* _Material provided_
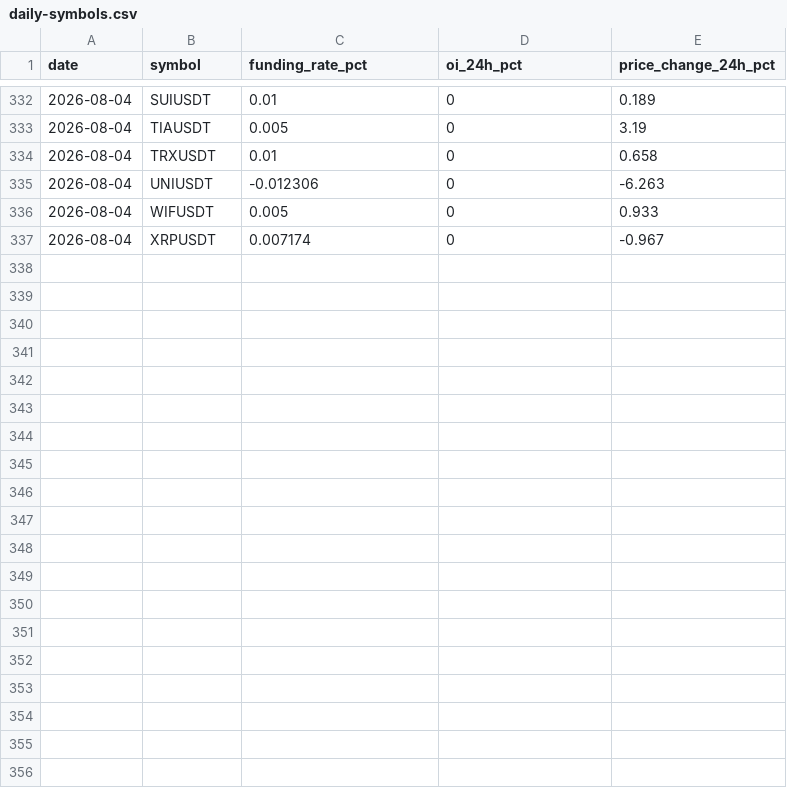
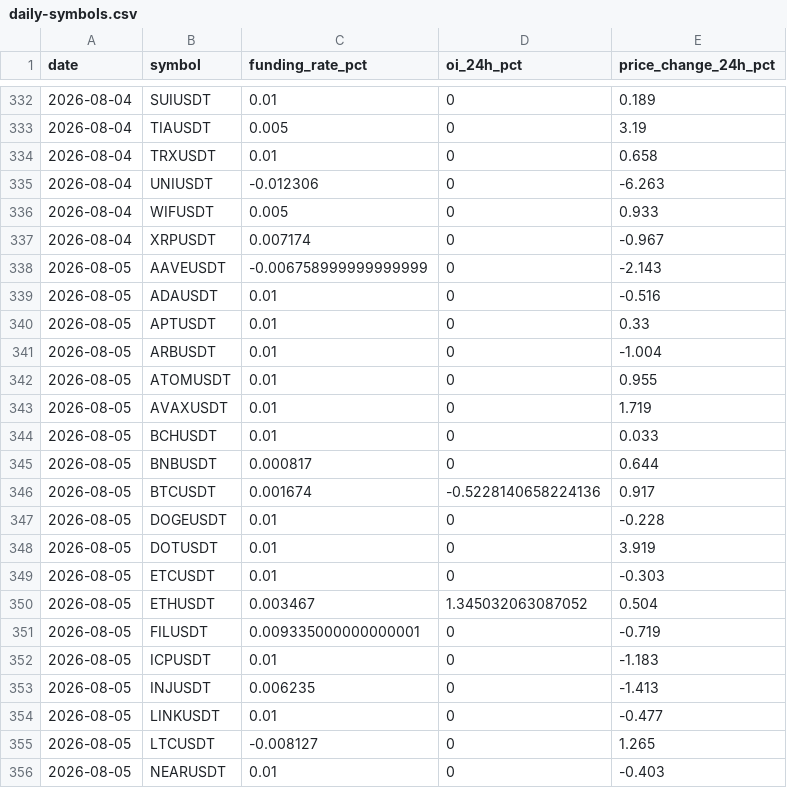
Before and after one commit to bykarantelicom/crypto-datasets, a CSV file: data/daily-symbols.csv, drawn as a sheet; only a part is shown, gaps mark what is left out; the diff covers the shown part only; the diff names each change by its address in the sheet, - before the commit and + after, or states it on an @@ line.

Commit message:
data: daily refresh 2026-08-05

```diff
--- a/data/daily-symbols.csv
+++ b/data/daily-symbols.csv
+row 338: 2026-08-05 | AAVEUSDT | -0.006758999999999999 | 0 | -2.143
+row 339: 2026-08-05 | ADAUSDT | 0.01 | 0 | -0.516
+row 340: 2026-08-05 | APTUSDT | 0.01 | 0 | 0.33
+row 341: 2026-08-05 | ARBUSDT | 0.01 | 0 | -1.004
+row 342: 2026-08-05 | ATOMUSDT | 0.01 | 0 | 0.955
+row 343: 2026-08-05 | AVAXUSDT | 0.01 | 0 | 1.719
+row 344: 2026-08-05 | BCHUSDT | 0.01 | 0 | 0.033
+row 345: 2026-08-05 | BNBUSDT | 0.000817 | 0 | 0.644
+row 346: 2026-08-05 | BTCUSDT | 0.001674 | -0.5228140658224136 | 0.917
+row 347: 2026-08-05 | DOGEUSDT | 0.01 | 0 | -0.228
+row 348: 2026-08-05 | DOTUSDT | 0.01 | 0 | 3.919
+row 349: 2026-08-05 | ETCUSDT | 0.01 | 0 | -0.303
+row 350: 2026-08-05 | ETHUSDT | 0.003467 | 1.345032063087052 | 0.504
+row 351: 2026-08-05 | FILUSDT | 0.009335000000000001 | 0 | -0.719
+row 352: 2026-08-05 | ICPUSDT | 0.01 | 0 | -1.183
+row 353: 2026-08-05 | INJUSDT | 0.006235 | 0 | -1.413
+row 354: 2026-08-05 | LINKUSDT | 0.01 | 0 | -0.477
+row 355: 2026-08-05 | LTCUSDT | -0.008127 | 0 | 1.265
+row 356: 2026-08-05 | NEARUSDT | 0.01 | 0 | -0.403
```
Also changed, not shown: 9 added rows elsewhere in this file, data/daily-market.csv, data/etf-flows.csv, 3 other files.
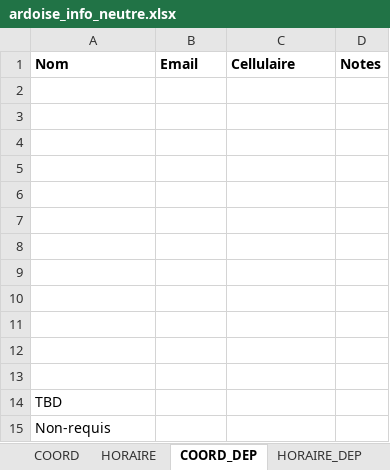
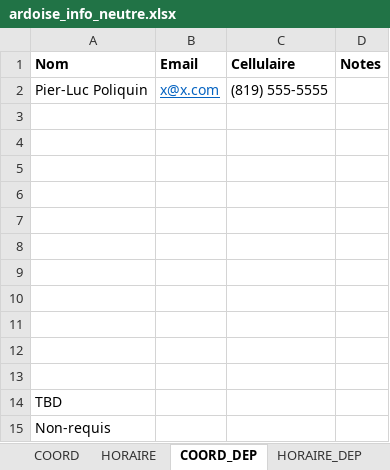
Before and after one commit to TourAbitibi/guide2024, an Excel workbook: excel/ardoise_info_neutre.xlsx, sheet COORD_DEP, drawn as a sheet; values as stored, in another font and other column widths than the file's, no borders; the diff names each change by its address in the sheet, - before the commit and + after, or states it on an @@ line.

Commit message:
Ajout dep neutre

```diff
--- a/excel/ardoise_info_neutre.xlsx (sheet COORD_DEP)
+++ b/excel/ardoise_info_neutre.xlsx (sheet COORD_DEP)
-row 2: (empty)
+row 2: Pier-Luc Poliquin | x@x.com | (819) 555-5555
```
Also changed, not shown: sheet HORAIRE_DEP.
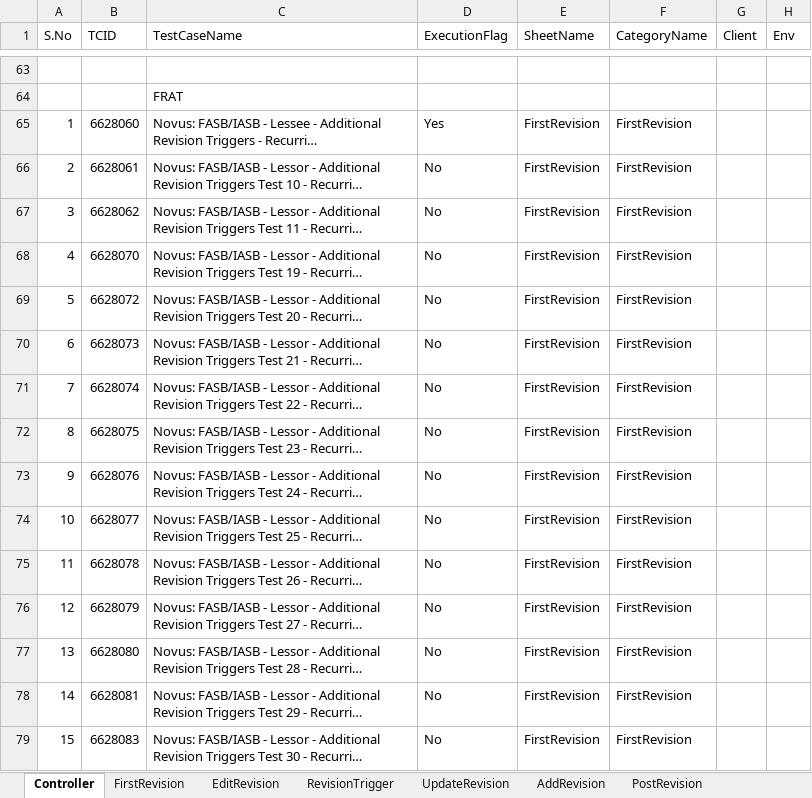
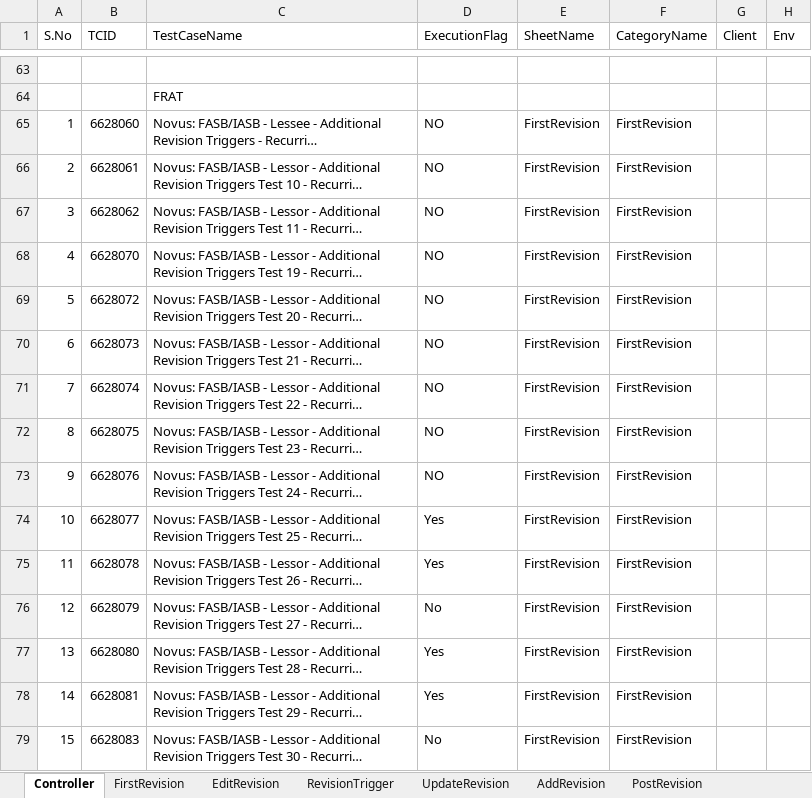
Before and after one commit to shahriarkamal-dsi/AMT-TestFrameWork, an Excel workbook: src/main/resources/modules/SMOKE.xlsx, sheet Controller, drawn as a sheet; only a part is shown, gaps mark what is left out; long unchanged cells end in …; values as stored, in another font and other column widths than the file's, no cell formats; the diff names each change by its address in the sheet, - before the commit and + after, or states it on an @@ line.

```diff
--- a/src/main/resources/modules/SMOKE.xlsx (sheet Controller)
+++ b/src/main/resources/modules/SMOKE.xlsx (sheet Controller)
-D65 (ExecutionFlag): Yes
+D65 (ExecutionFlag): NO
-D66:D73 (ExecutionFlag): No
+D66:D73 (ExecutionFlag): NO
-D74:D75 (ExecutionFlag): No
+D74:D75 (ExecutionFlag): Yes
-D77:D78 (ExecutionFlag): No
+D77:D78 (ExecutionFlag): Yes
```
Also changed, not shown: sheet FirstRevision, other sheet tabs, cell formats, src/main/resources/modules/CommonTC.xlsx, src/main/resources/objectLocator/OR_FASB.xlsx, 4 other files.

* _Your assignment_
The entries above are to be printed again word for word, with every picture removed.

* _Exercise response_
Before and after one commit to bykarantelicom/crypto-datasets, a CSV file: data/daily-symbols.csv, drawn as a sheet; only a part is shown, gaps mark what is left out; the diff covers the shown part only; the diff names each change by its address in the sheet, - before the commit and + after, or states it on an @@ line.

Commit message:
data: daily refresh 2026-08-05

```diff
--- a/data/daily-symbols.csv
+++ b/data/daily-symbols.csv
+row 338: 2026-08-05 | AAVEUSDT | -0.006758999999999999 | 0 | -2.143
+row 339: 2026-08-05 | ADAUSDT | 0.01 | 0 | -0.516
+row 340: 2026-08-05 | APTUSDT | 0.01 | 0 | 0.33
+row 341: 2026-08-05 | ARBUSDT | 0.01 | 0 | -1.004
+row 342: 2026-08-05 | ATOMUSDT | 0.01 | 0 | 0.955
+row 343: 2026-08-05 | AVAXUSDT | 0.01 | 0 | 1.719
+row 344: 2026-08-05 | BCHUSDT | 0.01 | 0 | 0.033
+row 345: 2026-08-05 | BNBUSDT | 0.000817 | 0 | 0.644
+row 346: 2026-08-05 | BTCUSDT | 0.001674 | -0.5228140658224136 | 0.917
+row 347: 2026-08-05 | DOGEUSDT | 0.01 | 0 | -0.228
+row 348: 2026-08-05 | DOTUSDT | 0.01 | 0 | 3.919
+row 349: 2026-08-05 | ETCUSDT | 0.01 | 0 | -0.303
+row 350: 2026-08-05 | ETHUSDT | 0.003467 | 1.345032063087052 | 0.504
+row 351: 2026-08-05 | FILUSDT | 0.009335000000000001 | 0 | -0.719
+row 352: 2026-08-05 | ICPUSDT | 0.01 | 0 | -1.183
+row 353: 2026-08-05 | INJUSDT | 0.006235 | 0 | -1.413
+row 354: 2026-08-05 | LINKUSDT | 0.01 | 0 | -0.477
+row 355: 2026-08-05 | LTCUSDT | -0.008127 | 0 | 1.265
+row 356: 2026-08-05 | NEARUSDT | 0.01 | 0 | -0.403
```
Also changed, not shown: 9 added rows elsewhere in this file, data/daily-market.csv, data/etf-flows.csv, 3 other files.
Before and after one commit to TourAbitibi/guide2024, an Excel workbook: excel/ardoise_info_neutre.xlsx, sheet COORD_DEP, drawn as a sheet; values as stored, in another font and other column widths than the file's, no borders; the diff names each change by its address in the sheet, - before the commit and + after, or states it on an @@ line.

Commit message:
Ajout dep neutre

```diff
--- a/excel/ardoise_info_neutre.xlsx (sheet COORD_DEP)
+++ b/excel/ardoise_info_neutre.xlsx (sheet COORD_DEP)
-row 2: (empty)
+row 2: Pier-Luc Poliquin | x@x.com | (819) 555-5555
```
Also changed, not shown: sheet HORAIRE_DEP.
Before and after one commit to shahriarkamal-dsi/AMT-TestFrameWork, an Excel workbook: src/main/resources/modules/SMOKE.xlsx, sheet Controller, drawn as a sheet; only a part is shown, gaps mark what is left out; long unchanged cells end in …; values as stored, in another font and other column widths than the file's, no cell formats; the diff names each change by its address in the sheet, - before the commit and + after, or states it on an @@ line.

```diff
--- a/src/main/resources/modules/SMOKE.xlsx (sheet Controller)
+++ b/src/main/resources/modules/SMOKE.xlsx (sheet Controller)
-D65 (ExecutionFlag): Yes
+D65 (ExecutionFlag): NO
-D66:D73 (ExecutionFlag): No
+D66:D73 (ExecutionFlag): NO
-D74:D75 (ExecutionFlag): No
+D74:D75 (ExecutionFlag): Yes
-D77:D78 (ExecutionFlag): No
+D77:D78 (ExecutionFlag): Yes
```
Also changed, not shown: sheet FirstRevision, other sheet tabs, cell formats, src/main/resources/modules/CommonTC.xlsx, src/main/resources/objectLocator/OR_FASB.xlsx, 4 other files.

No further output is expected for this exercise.